**WORK ORDER:**
Report only the number of lines in this material that include "target".

**LISTED ENTRIES:**
---------------
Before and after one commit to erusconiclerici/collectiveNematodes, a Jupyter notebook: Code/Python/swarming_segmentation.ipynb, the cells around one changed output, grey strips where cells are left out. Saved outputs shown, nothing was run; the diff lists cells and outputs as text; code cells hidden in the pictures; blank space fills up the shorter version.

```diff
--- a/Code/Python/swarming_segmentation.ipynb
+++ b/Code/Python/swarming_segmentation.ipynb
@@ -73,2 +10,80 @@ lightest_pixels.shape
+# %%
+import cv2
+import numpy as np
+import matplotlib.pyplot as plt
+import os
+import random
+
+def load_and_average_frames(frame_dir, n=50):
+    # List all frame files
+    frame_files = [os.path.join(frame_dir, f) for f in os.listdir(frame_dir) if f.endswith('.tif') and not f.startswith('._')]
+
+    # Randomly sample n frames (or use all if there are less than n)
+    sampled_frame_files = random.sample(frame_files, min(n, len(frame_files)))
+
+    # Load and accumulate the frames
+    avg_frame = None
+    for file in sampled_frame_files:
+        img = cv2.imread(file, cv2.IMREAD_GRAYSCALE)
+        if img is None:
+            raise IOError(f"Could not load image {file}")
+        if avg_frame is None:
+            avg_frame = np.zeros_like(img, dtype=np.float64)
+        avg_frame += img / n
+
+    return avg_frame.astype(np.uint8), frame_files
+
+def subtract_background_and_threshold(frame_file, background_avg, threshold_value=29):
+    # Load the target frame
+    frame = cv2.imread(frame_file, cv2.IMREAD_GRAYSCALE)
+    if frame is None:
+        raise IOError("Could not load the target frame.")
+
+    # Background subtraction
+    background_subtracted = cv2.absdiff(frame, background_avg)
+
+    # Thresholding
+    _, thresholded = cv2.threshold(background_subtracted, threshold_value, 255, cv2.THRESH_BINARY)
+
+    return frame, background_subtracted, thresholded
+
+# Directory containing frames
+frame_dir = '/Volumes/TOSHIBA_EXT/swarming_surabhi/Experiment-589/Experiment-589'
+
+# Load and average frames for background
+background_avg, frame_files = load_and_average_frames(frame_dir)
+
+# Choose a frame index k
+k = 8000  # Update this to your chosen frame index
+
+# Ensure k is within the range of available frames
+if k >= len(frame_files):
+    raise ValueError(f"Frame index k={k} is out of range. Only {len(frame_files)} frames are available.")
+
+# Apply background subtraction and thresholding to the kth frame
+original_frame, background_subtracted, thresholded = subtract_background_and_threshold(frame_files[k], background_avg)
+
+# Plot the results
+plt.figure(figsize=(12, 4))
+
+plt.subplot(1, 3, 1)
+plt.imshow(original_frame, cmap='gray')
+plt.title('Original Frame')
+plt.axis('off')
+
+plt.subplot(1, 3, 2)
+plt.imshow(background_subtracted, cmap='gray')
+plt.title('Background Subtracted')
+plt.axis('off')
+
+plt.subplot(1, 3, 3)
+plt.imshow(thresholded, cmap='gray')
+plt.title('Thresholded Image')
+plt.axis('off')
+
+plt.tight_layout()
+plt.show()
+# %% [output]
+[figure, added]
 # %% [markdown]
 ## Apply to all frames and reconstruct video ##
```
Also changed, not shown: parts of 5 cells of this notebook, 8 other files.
---------------
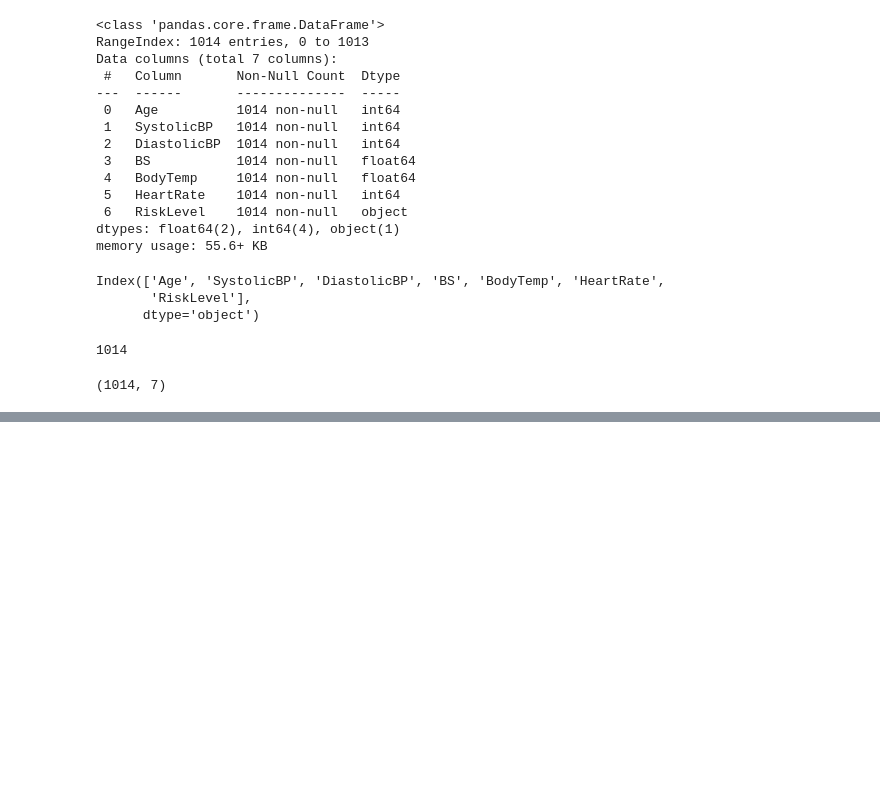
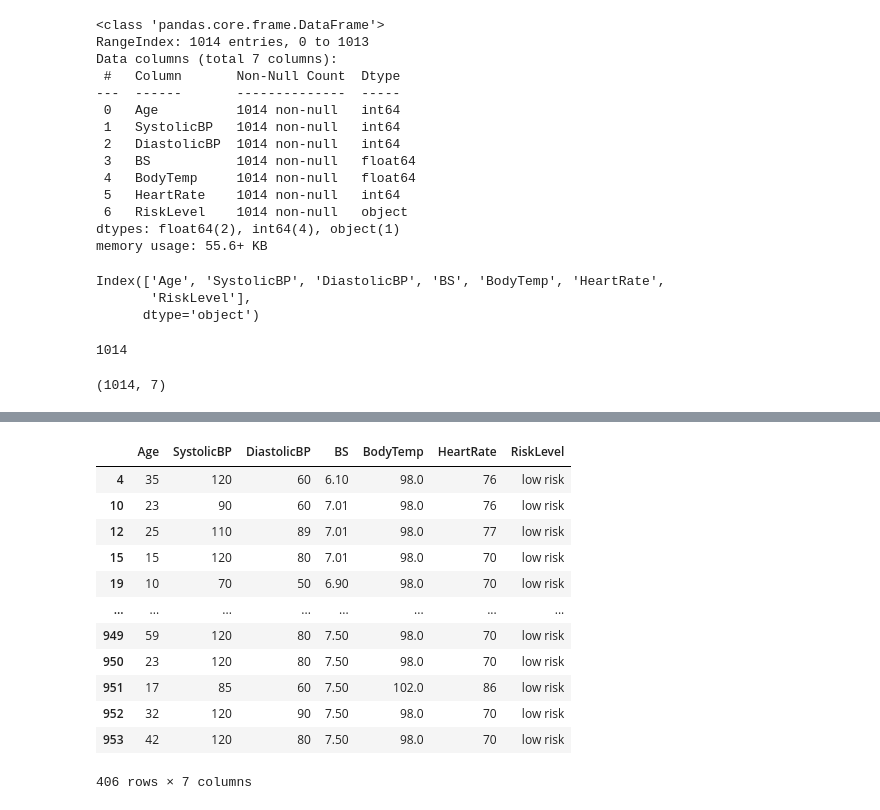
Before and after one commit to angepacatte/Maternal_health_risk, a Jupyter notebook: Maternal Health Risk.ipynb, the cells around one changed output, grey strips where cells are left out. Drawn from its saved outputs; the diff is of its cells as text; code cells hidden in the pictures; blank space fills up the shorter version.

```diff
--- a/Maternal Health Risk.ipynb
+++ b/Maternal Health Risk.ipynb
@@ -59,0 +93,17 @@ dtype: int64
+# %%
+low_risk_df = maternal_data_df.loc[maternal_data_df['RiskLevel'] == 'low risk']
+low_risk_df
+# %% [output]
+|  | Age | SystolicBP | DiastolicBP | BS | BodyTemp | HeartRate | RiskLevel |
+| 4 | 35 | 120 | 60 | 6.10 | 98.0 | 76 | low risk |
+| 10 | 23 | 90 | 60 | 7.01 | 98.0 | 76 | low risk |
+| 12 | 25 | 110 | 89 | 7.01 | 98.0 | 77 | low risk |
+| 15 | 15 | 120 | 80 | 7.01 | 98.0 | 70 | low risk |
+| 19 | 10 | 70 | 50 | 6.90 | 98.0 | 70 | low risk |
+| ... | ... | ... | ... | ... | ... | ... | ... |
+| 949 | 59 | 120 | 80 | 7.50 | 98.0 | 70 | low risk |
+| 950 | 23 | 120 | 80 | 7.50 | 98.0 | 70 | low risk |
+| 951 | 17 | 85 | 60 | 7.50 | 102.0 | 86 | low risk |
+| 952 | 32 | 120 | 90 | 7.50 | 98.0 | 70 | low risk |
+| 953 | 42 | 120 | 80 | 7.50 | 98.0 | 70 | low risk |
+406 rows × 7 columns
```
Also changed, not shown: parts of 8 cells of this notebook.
---------------
**SOLUTION TO THIS TASK:**
2